Some families have found success with teaching their child to put one activity away before getting another one out to play with. “When you put away the blocks, we can play dress up.” This will cut down on the time clean up takes at the end of the day, but it does require you to set the expectation and be consistent with follow up. If you can, begin when your child is around two years old, when they want so much to be a helper and do everything themselves, you will be on your way!

Make it simple

It is good practice to make your child’s clean up duties simple and easy. Here are some tips for making clean up time easier on your child:

  • Store toys so they are easy to get to and put away. When possible, store your toys on low, open shelves or in boxes without lids.
  • Create a place for everything. Have a bin for dinosaurs, a shelf for board games, etc. Use labels or stickers, or a color-coding system to note where everything goes. You could even take a picture of what the shelf looks like when it’s put away, and tape it above or below the shelf.
  • Give a 5 minute warning. When it is nearly time to clean up, tell your child that they will have to finish their activity and store their things away in a few minutes. Give one more prompt if necessary. Wait 5 to 10 seconds to see whether your child starts to clean up. If they do not, give them instructions on how to get started: “First, put all the caps back on your markers. Once that’s done, let’s put all the markers back in their box.”
  • Break big jobs into smaller tasks. If your child seems overwhelmed by the task, find a way to simplify it for them. For example, “How about I help put the caps on the markers, and you can put the markers into the box?”
  • Be specific with your language. Instead of “please clean up your toys,” you could say, “please put your blocks in the bin, and your books on the shelf.”

Children are great imitators. Your child is going to look to you for guidance on everything—including cleaning habits. You can show your child how to take care of their belongings by setting a good example. Let your child watch you clean up after yourself and explain what you are doing as you go along. When you spill something, talk through cleaning it up. When your child spills, let them learn to clean it up. Talk about why cleaning up and caring for your things and home is important. Eventually, cleaning up after themselves will become second nature to them because your expectation has been internalized. In addition, praising your child for helping can also help to further their motivation for helping care for their home.

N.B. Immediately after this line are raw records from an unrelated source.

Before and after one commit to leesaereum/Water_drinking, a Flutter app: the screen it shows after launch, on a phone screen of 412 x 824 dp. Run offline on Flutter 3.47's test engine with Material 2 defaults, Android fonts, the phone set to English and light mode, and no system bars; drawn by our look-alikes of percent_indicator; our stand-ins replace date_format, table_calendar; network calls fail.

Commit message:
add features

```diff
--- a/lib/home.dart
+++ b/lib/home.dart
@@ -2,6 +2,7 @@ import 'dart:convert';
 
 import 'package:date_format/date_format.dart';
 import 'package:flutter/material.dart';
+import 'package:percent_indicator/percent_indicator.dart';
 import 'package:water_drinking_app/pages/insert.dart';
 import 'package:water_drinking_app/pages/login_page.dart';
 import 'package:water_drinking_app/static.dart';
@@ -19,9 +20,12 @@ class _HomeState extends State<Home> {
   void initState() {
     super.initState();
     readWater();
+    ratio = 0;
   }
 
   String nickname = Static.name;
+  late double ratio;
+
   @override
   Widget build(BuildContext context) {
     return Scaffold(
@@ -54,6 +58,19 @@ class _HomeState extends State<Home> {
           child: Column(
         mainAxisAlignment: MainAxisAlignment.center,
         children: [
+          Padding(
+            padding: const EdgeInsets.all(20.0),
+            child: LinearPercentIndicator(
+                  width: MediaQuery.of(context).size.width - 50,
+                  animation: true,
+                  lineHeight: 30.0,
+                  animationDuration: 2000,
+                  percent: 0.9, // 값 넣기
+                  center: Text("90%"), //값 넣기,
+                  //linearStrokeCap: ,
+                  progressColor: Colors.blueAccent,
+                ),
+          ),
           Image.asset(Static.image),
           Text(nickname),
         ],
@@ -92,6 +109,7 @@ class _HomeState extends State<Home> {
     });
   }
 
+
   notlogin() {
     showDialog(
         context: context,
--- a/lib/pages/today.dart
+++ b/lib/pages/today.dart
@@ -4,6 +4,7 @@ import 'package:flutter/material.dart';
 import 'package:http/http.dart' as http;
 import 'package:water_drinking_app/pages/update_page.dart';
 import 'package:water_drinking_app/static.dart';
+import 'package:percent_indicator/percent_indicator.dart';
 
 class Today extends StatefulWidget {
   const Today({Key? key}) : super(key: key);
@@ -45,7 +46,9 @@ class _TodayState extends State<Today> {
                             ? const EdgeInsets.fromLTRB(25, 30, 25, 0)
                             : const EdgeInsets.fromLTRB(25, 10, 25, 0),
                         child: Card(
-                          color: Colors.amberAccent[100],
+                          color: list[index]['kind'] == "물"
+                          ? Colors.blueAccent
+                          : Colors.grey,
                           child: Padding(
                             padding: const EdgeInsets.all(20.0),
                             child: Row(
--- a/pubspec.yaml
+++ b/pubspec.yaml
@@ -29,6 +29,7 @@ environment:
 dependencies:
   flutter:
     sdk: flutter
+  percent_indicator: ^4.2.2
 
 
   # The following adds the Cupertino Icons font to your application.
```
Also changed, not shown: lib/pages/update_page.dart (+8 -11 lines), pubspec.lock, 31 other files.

This article is brought to you by Parenting Now! Parenting Educators and authors Amanda Bedortha, Claire Davis and Lynne Swartz and consultant Jay Thompson (andupdatemywebsite.com). 

Scroll to Top